What lines in the material hold the string "mobile"? Return every one of them.

Start of Block

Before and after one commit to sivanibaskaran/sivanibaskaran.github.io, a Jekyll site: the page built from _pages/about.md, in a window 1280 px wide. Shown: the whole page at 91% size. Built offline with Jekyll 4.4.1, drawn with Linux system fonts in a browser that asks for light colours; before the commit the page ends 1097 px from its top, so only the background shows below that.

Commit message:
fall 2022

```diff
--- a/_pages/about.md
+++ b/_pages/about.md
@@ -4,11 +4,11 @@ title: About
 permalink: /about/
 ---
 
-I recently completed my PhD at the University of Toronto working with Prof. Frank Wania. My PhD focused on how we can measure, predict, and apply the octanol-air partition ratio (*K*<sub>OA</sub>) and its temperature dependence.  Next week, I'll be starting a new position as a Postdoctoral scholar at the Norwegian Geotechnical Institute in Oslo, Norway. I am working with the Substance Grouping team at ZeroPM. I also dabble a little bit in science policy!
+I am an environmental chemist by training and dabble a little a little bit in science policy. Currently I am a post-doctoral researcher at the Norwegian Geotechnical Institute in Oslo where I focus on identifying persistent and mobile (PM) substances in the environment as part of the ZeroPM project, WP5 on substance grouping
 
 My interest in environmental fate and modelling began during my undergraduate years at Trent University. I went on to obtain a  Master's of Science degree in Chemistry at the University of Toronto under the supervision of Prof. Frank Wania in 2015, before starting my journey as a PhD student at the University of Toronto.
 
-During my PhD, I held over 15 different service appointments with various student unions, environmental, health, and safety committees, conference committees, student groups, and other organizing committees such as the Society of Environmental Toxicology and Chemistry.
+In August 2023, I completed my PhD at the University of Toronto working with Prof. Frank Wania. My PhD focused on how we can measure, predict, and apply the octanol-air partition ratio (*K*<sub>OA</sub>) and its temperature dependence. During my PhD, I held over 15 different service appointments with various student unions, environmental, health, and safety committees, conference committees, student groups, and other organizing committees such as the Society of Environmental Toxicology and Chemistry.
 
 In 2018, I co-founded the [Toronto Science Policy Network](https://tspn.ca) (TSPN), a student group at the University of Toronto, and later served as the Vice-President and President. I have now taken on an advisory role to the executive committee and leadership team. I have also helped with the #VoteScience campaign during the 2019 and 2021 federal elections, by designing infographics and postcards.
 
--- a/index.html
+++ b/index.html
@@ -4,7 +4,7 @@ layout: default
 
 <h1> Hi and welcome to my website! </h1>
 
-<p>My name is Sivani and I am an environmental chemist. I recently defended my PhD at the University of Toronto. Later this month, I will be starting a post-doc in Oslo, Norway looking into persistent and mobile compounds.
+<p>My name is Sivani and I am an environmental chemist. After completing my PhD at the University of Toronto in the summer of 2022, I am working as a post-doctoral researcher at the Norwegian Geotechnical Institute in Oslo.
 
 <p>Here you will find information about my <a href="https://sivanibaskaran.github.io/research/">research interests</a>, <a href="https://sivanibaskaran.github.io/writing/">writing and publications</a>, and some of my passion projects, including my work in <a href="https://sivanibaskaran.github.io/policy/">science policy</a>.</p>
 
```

End of Block

● Response to this task
+I am an environmental chemist by training and dabble a little a little bit in science policy. Currently I am a post-doctoral researcher at the Norwegian Geotechnical Institute in Oslo where I focus on identifying persistent and mobile (PM) substances in the environment as part of the ZeroPM project, WP5 on substance grouping
-<p>My name is Sivani and I am an environmental chemist. I recently defended my PhD at the University of Toronto. Later this month, I will be starting a post-doc in Oslo, Norway looking into persistent and mobile compounds.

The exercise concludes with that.